At 11:45, we were back on the trail and headed toward Mill A Basin.  This stretch is mentally long since it traverses along the south slope of Gobblers Knob, in and out of every gulch along the way.  Not far after mile marker 11, we did stop to notice the cell towers on Scott Hill far across Big Cottonwood Canyon back where we started.  It was awesome to recognize that landmark and see how far we had come.  The fall colors on this section were also incredible as we made our way to Mill A Basin at the base of Mount Raymond.

This section also has two turnouts that both end up at the Butler Fork Trailhead in BCC.

Mill A Basin to Porter Fork (2 miles)

By 2:10, we stopped in Mill A Basin to rest and eat the second half of our lunch.  There we noticed people waving and calling out from the top of Raymond.  We waved at the tiny specs of color and called back.  Fifteen minutes later, we snapped a few pics and continued the journey around Mount Raymond.  A fifth turnout is possible along this section, to the Mill B North Fork trail still on the BCC side.  It is not far after that point where you find the saddle that crosses the ridge over to Millcreek Canyon and the Porter Fork Trail (your last chance to turn out).  It was 3:30 when we passed this trail marker.

Porter Fork to the Salt Lake Overlook (6 miles)

I’m sure it is this section of terrain that the Desolation Trail gets its name.  We didn’t see another hiker this whole way as we experienced numerous talus fields, gigantic boulders, narly deadfalls, intense cliff walls and very steep switchbacks… talk about remote, rugged country!!  This description might sound sketchy, but it isn’t.  There is no exposure here since no scrambling is involved.  The trail, which was obvious to follow, just passes through these rough mountain characteristics without any serious danger to worry about.  It was just, well, desolate. We also found a bunch of sea shells along this part of the trail which I could only think is somehow related to the history of Lake Bonneville in this area.

Our last energy bars were taken at the top of the third and final place of elevation gain at 4:15.  Two hours later, we finally reached the Salt Lake Overlook at 6:15pm. That’s where we made the call for our ride to come get us.

Salt Lake Overlook to Desolation Trailhead (2 miles)

The final section from the Overlook to the trailhead is popular and very well-traveled.  In the hour it took us to reach the end, we passed at least a dozen people going up.  By that time, we were tired, hungry and couldn’t wait to take those boots off!

…and so, WE DID IT!!  23 miles over 11.5 hours at an average moving speed of 2mph.  Here’s the link to the Google Earth file again if you didn’t download it previously.  Also shown below is the elevation profile from start to finish:

Click to enlarge

If you are looking for 10-milers along the Wasatch Front to accomplish requirement 5, here are the ones we did and when we hiked them:
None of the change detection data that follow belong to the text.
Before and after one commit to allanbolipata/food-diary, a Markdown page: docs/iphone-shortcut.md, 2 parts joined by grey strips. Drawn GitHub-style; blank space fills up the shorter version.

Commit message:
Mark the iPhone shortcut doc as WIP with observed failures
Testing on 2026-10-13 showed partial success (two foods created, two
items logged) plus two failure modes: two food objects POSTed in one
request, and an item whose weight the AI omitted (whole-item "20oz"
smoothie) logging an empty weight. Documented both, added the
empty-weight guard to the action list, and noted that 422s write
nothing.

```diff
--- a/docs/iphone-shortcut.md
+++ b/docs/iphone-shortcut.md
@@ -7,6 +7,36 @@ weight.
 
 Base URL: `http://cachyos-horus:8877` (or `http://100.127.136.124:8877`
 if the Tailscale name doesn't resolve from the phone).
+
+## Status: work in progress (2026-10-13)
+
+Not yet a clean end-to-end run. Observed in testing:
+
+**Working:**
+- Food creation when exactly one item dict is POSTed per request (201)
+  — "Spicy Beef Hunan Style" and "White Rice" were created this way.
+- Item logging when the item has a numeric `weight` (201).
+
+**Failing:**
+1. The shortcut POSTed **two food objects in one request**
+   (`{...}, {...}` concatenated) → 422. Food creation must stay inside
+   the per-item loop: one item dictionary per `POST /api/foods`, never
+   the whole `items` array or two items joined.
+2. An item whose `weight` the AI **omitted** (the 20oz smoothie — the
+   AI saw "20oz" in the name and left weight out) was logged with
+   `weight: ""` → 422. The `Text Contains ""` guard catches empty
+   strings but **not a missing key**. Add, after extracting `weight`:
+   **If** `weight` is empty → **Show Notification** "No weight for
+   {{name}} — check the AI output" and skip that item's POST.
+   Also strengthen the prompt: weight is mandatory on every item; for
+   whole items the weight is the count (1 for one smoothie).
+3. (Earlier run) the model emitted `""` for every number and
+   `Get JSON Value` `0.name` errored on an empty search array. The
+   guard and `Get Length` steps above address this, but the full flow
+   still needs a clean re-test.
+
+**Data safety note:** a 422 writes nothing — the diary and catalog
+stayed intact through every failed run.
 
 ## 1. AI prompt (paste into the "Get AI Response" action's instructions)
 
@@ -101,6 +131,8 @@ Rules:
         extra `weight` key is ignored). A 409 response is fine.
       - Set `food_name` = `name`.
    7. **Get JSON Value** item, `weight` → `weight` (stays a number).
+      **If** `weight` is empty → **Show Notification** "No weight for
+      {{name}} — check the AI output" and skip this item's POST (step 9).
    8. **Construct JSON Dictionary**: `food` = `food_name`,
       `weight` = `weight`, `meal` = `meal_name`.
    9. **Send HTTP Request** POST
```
Butler Fork to Mill A to Dog Lake and back (Jul 2008)
Wasatch Crest from Guardsman to Millcreek (Oct 2008)
North Canyon to Mueller Park (Jun 2009)
Little Wild Horse and Bell Canyon Loop (Oct 2009)
Smith & Morehouse Trail (Jun 2010)

If you have any questions, I’d be happy to help… either post a comment or drop me a line.

Happy Hiking!

This entry was posted in Hiking, Wasatch Front and tagged , , , , , , , , , , , , , , , , , , , . Bookmark the permalink.

Leave a Reply

Your email address will not be published. Required fields are marked *